Other positive aspects include graphics and…language. Despite some of the textures seeming overly sharp (I’m not sure how else to describe it), the game looks good. An added peculiarity is that each of the three big cities Altaïr visits has its own unobtrusive, but present colour palette: Acre has a bluish hue, Damascus red and Jerusalem green. As for the linguistic aspect, it’s noteworthy for its accuracy. Historical facts may have been doctored to make for a more exciting experience–most of Altaïr’s targets were real historical figures, but they weren’t quite as…colourful as in the game–, but the language is spot-on. Ubisoft is a French company, so it stands to reason that they’d know their stuff, but hearing a proper French accent in an Anglo-Saxon game is a rare enough occurrence to be noteworthy. Even random soldiers who spoke entirely in French (“Je vais t’étriper!”) were perfectly fluent. Same for the German, as far as I could tell. Details, I know, but they help the immersion. The only thing that could’ve made it better would’ve been if Altaïr himself had an accent.

The bane of Altaïr's existenceHowever, there are also negative elements. To start with the anecdotic, the beggar women who plague every city are the devil incarnate (“I’m poor and sick and hungry!”); if you don’t know what I mean, play the game, and you soon will. Secondly, and more importantly, a lot of people complain about the game’s repetitiveness, and while I found the context of each assassination episode to be interesting enough to make up for the fact that you essentially had to do the same thing every time, I can certainly concur. You’ll definitely get a sense of déjà vu after a while. And it will onlyFlagged get worse if you decide to go flag hunting: I’m really wondering why the developers felt the need to put so many of them in the game. There are also quite a few glitches (think random non-playable characters in gravity-defying positions on rooftops), which give the game a bit of an unpolished feel. The music is adequate, but nothing more. And, last but certainly not least, the ending is terrible. I understand that the developers likely wanted a tie-in with the sequel, but they probably got a tad overzealous. It’s as if the game didn’t end at all.
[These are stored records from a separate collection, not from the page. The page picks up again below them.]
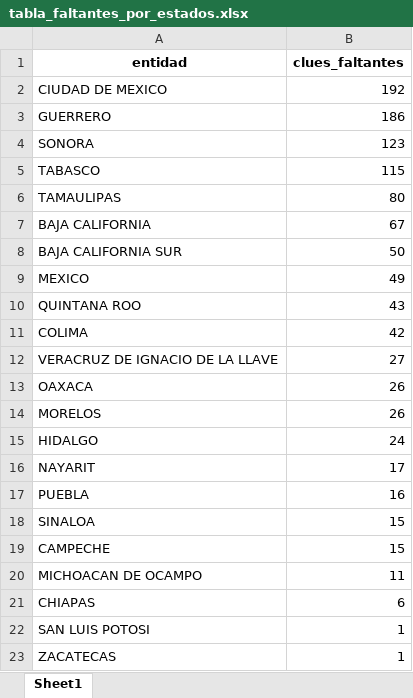
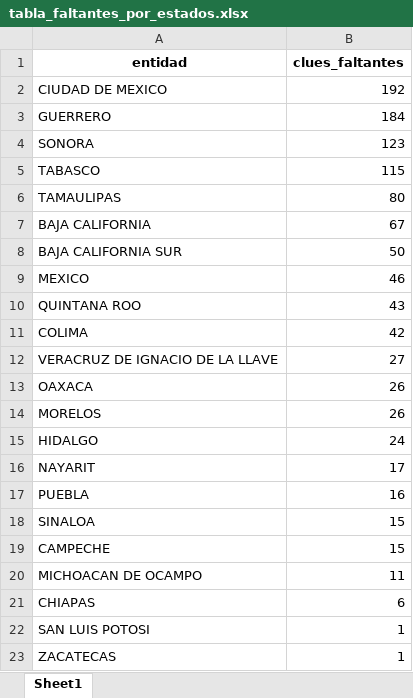
Before and after one commit to servicios-imss-b/informe--de-ang, an Excel workbook: tabla_faltantes_por_estados.xlsx, sheet Sheet1, drawn as a sheet; values as stored, in another font and other column widths than the file's, no borders; the diff names each change by its address in the sheet, - before the commit and + after, or states it on an @@ line.

```diff
--- a/tabla_faltantes_por_estados.xlsx (sheet Sheet1)
+++ b/tabla_faltantes_por_estados.xlsx (sheet Sheet1)
-B3 (clues_faltantes): 186
+B3 (clues_faltantes): 184
-B9 (clues_faltantes): 49
+B9 (clues_faltantes): 46
```
Also changed, not shown: faltantes_por_estados.xlsx, tabla_avance.xlsx, 4 other files.
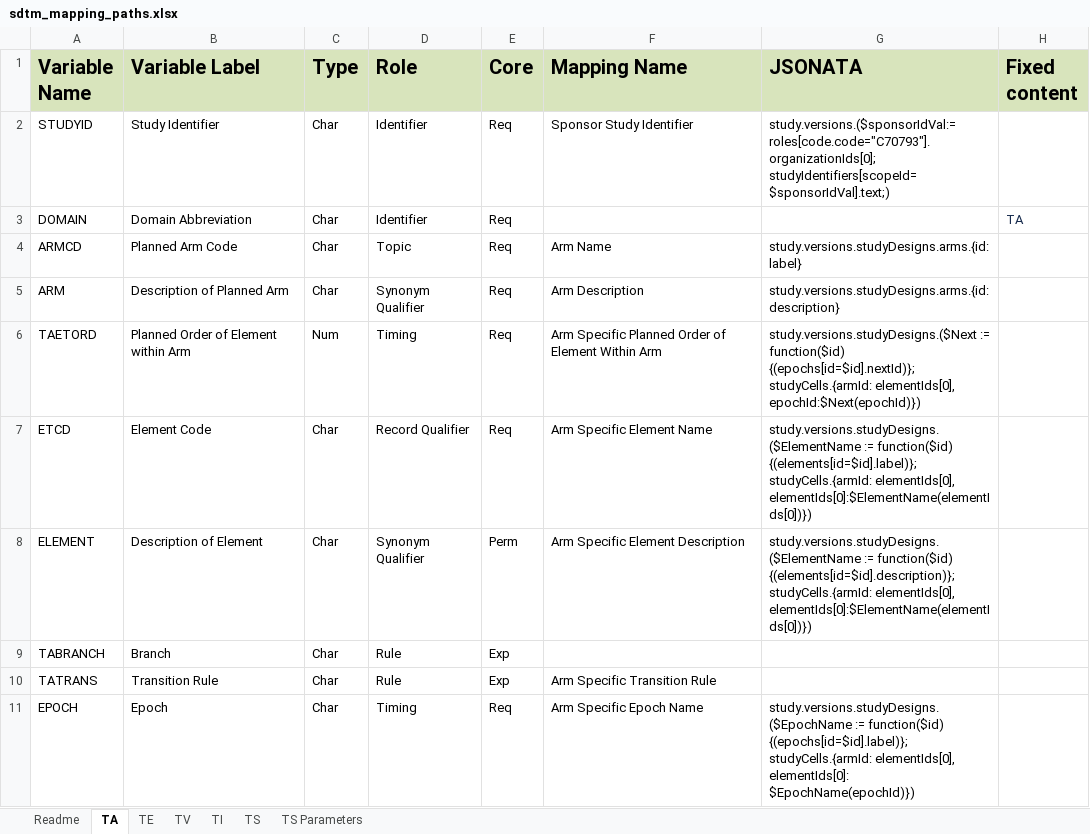
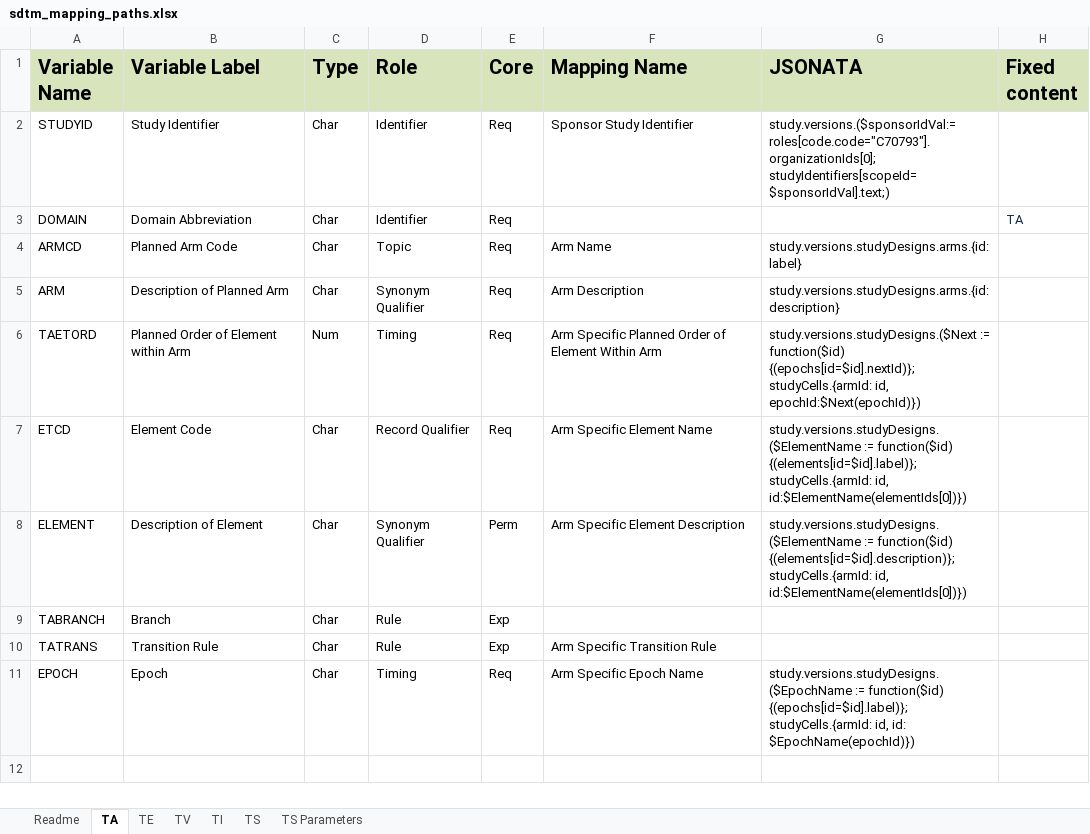
Before and after one commit to ClinLine/USDM_SDTM_mapper, an Excel workbook: Maps/sdtm_mapping_paths.xlsx, sheet TA, drawn as a sheet; values as stored, in another font and other column widths than the file's, no borders; the diff names each change by its address in the sheet, - before the commit and + after, or states it on an @@ line.

Commit message:
TA update

```diff
--- a/Maps/sdtm_mapping_paths.xlsx (sheet TA)
+++ b/Maps/sdtm_mapping_paths.xlsx (sheet TA)
-G6 (JSONATA): …{(epochs[id=$id].nextId)}; studyCells.{armId: elementIds[0], epochId:$Next(epochId)})
+G6 (JSONATA): …{(epochs[id=$id].nextId)}; studyCells.{armId: id, epochId:$Next(epochId)})
-G7 (JSONATA): …{(elements[id=$id].label)}; studyCells.{armId: elementIds[0], elementIds[0]:$ElementName(elementIds[0])})
+G7 (JSONATA): …{(elements[id=$id].label)}; studyCells.{armId: id, id:$ElementName(elementIds[0])})
-G8 (JSONATA): …{(elements[id=$id].description)}; studyCells.{armId: elementIds[0], elementIds[0]:$ElementName(elementIds[0])})
+G8 (JSONATA): …{(elements[id=$id].description)}; studyCells.{armId: id, id:$ElementName(elementIds[0])})
-G11 (JSONATA): …{(epochs[id=$id].label)}; studyCells.{armId: elementIds[0], elementIds[0]: $EpochName(epochId)})
+G11 (JSONATA): …{(epochs[id=$id].label)}; studyCells.{armId: id, id: $EpochName(epochId)})
```
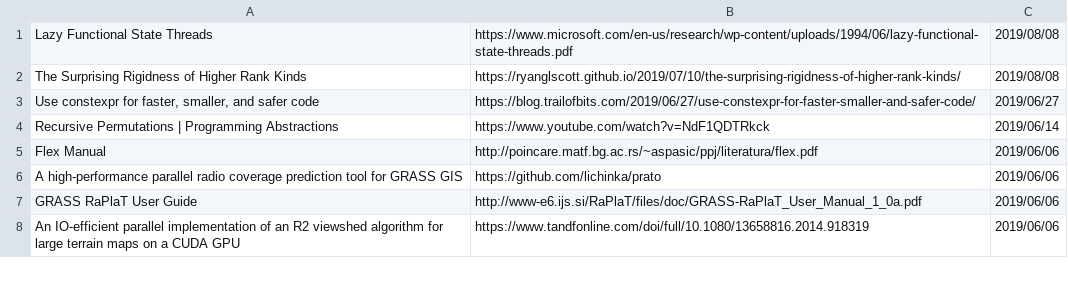
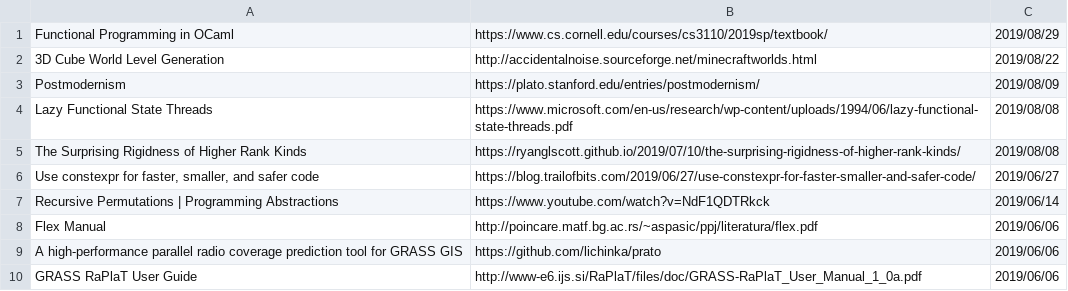
Before and after one commit to fxcqz/my_website, a CSV file: content/links.csv, drawn as a sheet; only a part is shown; the shorter side is filled out with more unchanged rows; the diff names each change by its address in the sheet, - before the commit and + after, or states it on an @@ line.

Commit message:
some updates to songs, links and birds

```diff
--- a/content/links.csv
+++ b/content/links.csv
+row 1: Functional Programming in OCaml | https://www.cs.cornell.edu/courses/cs3110/2019sp/textbook/ | 2019/08/29
+row 2: 3D Cube World Level Generation | http://accidentalnoise.sourceforge.net/minecraftworlds.html | 2019/08/22
+row 3: Postmodernism | https://plato.stanford.edu/entries/postmodernism/ | 2019/08/09
```
Also changed, not shown: content/songs.csv, 2 other files.
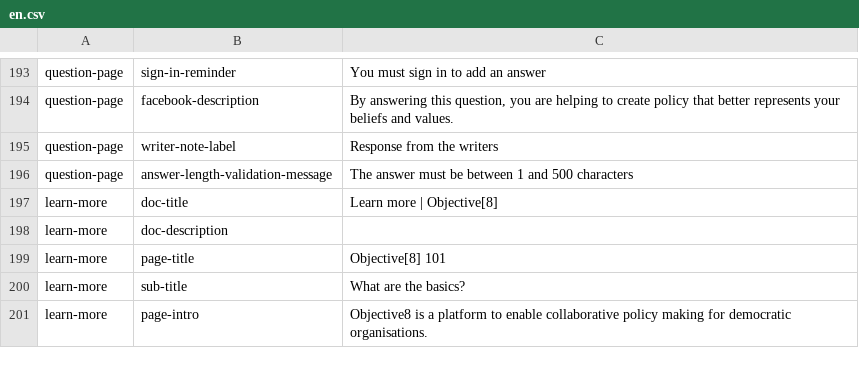
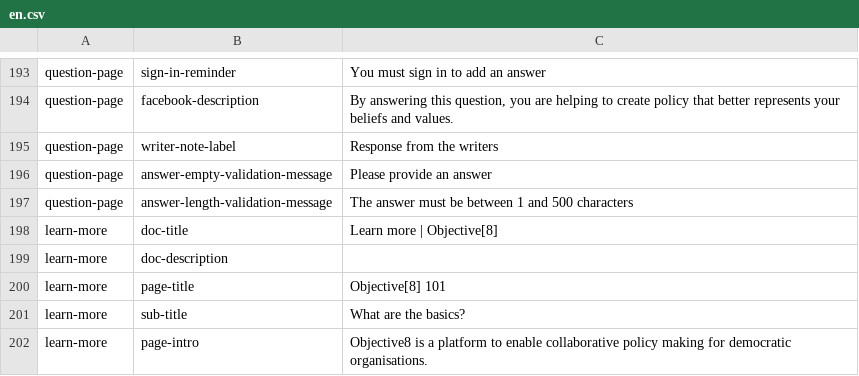
Before and after one commit to ThoughtWorksInc/objective8, a CSV file: resources/translations/en.csv, drawn as a sheet; only a part is shown, gaps mark what is left out.

Commit message:
DM + GR #107 - Front end test for validation messages on create answer form post

```diff
--- a/resources/translations/en.csv
+++ b/resources/translations/en.csv
@@ -195,2 +195,3 @@ question-page,facebook-description,"By answering this question, you are helping
 question-page,writer-note-label,Response from the writers
+question-page,answer-empty-validation-message,Please provide an answer
 question-page,answer-length-validation-message,The answer must be between 1 and 500 characters
```
Also changed, not shown: 3 other files.
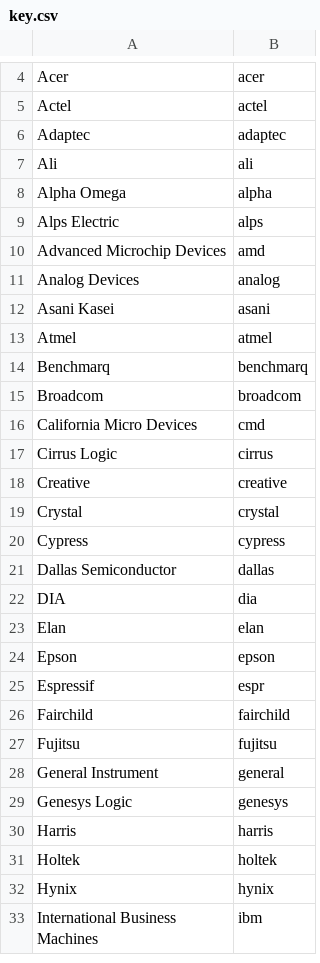
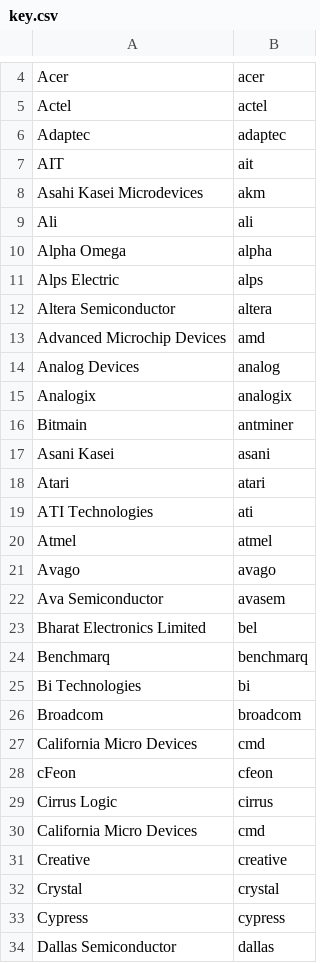
Before and after one commit to ajpung/logo-reader, a CSV file: key.csv, drawn as a sheet; only a part is shown, gaps mark what is left out; the shorter side is filled out with more unchanged rows; the diff covers the shown part only; the diff names each change by its address in the sheet, - before the commit and + after, or states it on an @@ line.

```diff
--- a/key.csv
+++ b/key.csv
+row 7: AIT | ait
+row 8: Asahi Kasei Microdevices | akm
+row 12: Altera Semiconductor | altera
+row 15: Analogix | analogix
+row 16: Bitmain | antminer
+row 18: Atari | atari
+row 19: ATI Technologies | ati
+row 21: Avago | avago
+row 22: Ava Semiconductor | avasem
+row 23: Bharat Electronics Limited | bel
+row 25: Bi Technologies | bi
+row 28: cFeon | cfeon
+row 30: California Micro Devices | cmd
```
Also changed, not shown: 41 added rows and 6 moved rows elsewhere in this file, 1 other file.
Nevertheless, I still had a great time. The initial concept is original enough to outweigh the kinks in execution, at least for me, and if the rest of the series is anything to go by, the developers do take account of the criticism they receive. Subsequent games have made a genuine effort to streamline the gameplay. I still far prefer Altaïr to his successor, Ezio, though. So here’s to the original four-fingered stabbing wonder.